Hartley Sawyer, who portrayed Ralph Dibny (and the superhero Elongated Man) on The Flash for the past three seasons, has been fired after multiple racist and sexist tweets resurfaced online.
"Hartley Sawyer will not be returning for season seven of The Flash," a joint statement from executive producer Eric Wallace, The CW, Warner Bros. TV, and Berlanti Productions read. "In regards to Mr. Sawyer's posts on social media, we do not tolerate derogatory remarks that target any race, ethnicity, national origin, gender, or sexual orientation. Such remarks are antithetical to our values and polices [sic], which strive and evolve to promote a safe, inclusive and productive environment for our workforce."
The tweets, which were posted between 2011 and 2014 (and several years before he worked on The Flash), resurfaced online over the past couple of weeks. Shortly after Sawyer tweeted in support of the Black Lives Matter movement and called out his own white privilege; he also shared a screenshot of his tweet on Instagram. Hours later, a Twitter thread shared several tweets posted by Sawyer that includes sexist, racist, and fatphobic language. He also makes light of sexual assault and animal abuse.
Sawyer has since deleted his Twitter account. On May 30, he posted a lengthy apology on Instagram, where he said that “regardless of the intention, my words matter and they carry profound consequences.”

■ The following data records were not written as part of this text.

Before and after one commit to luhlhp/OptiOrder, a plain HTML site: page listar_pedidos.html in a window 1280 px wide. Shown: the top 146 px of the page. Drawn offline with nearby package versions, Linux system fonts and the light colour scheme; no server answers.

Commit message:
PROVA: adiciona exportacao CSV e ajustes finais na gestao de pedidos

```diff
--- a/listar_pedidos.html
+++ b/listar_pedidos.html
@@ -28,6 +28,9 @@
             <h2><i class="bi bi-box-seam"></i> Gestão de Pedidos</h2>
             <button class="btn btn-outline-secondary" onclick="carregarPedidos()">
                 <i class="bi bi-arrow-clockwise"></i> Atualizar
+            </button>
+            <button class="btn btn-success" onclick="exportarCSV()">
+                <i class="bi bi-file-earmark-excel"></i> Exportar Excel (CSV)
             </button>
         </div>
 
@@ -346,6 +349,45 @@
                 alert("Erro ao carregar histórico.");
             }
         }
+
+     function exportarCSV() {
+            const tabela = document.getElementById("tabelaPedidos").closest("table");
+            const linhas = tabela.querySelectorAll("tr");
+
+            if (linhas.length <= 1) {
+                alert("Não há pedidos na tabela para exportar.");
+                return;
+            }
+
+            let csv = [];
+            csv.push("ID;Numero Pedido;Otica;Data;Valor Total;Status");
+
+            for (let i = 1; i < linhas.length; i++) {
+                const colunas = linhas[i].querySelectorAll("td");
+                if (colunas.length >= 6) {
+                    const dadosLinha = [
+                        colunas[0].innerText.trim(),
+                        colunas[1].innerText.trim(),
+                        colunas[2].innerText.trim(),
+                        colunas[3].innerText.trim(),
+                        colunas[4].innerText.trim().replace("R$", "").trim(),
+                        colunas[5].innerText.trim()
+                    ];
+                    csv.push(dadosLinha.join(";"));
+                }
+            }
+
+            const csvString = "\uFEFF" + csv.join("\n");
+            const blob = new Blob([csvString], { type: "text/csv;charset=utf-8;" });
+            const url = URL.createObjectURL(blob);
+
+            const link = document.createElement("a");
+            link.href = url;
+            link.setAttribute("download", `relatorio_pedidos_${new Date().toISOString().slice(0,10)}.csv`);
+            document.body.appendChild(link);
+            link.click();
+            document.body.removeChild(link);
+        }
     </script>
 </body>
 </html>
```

“This was not acceptable behavior,” Sawyer wrote. “These were words I threw out at the time with no thought or recognition of the harm my words could do, and now have done today. I am incredibly sorry, ashamed and disappointed in myself for my ignorance back then. I want to be very clear: this is not reflective of what I think or who I am now.”
On Twitter, Wallace acknowledged Sawyer’s tweets—and Sawyer’s subsequent termination on The Flash—as an indication of a bigger problem of systemic racism in the U.S. and pledged to do more to foster more inclusiveness on The Flash.
“I, too, am committed to bringing permanent change to the work environment here on THE FLASH,” Wallace wrote. “Yes, this is a family show. But it’s for all families. That includes Black and Brown ones. In order to facilitate this, I will continue to find Black and Brown writers, directors, actors and producers of all genders to help tell FLASH stories. Their stories are part of the American narrative, too, and must be heard. And the more you hear and see us, the more you will begin to recognize one simple fact: We’re human beings, too.”
The Flash is set to return for its seventh season in January 2021.